[RECORDS FOR THE TASK]

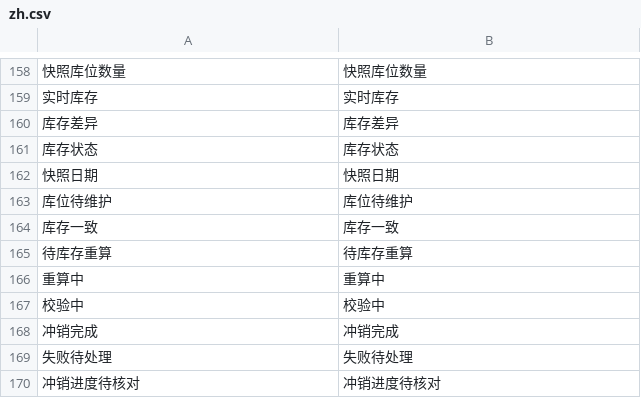
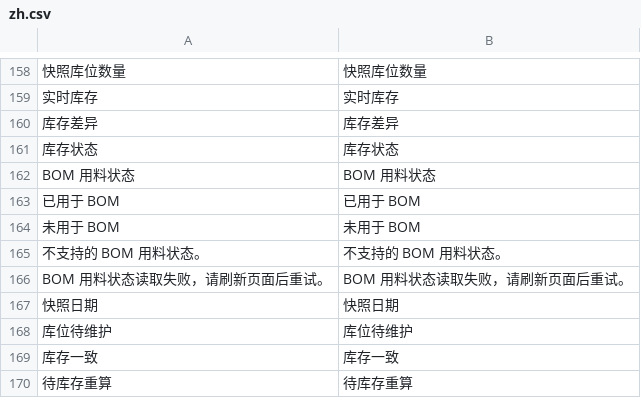
Before and after one commit to yueweiit/deeplinkerp-deeplinkerp_branding, a CSV file: deeplinkerp_branding/translations/zh.csv, drawn as a sheet; only a part is shown, gaps mark what is left out; the shorter side is filled out with more unchanged rows; the diff names each change by its address in the sheet, - before the commit and + after, or states it on an @@ line.

```diff
--- a/deeplinkerp_branding/translations/zh.csv
+++ b/deeplinkerp_branding/translations/zh.csv
+row 162: BOM 用料状态 | BOM 用料状态
+row 163: 已用于 BOM | 已用于 BOM
+row 164: 未用于 BOM | 未用于 BOM
+row 165: 不支持的 BOM 用料状态。 | 不支持的 BOM 用料状态。
+row 166: BOM 用料状态读取失败，请刷新页面后重试。 | BOM 用料状态读取失败，请刷新页面后重试。
```
Also changed, not shown: deeplinkerp_branding/translations/en.csv, deeplinkerp_branding/translations/es.csv, 11 other files.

[/RECORDS FOR THE TASK]

## PROBLEM REQUIREMENTS
Copy here each line of the preceding records with "shown" in it.

## SOLUTION FOR THIS TASK
Before and after one commit to yueweiit/deeplinkerp-deeplinkerp_branding, a CSV file: deeplinkerp_branding/translations/zh.csv, drawn as a sheet; only a part is shown, gaps mark what is left out; the shorter side is filled out with more unchanged rows; the diff names each change by its address in the sheet, - before the commit and + after, or states it on an @@ line.
Also changed, not shown: deeplinkerp_branding/translations/en.csv, deeplinkerp_branding/translations/es.csv, 11 other files.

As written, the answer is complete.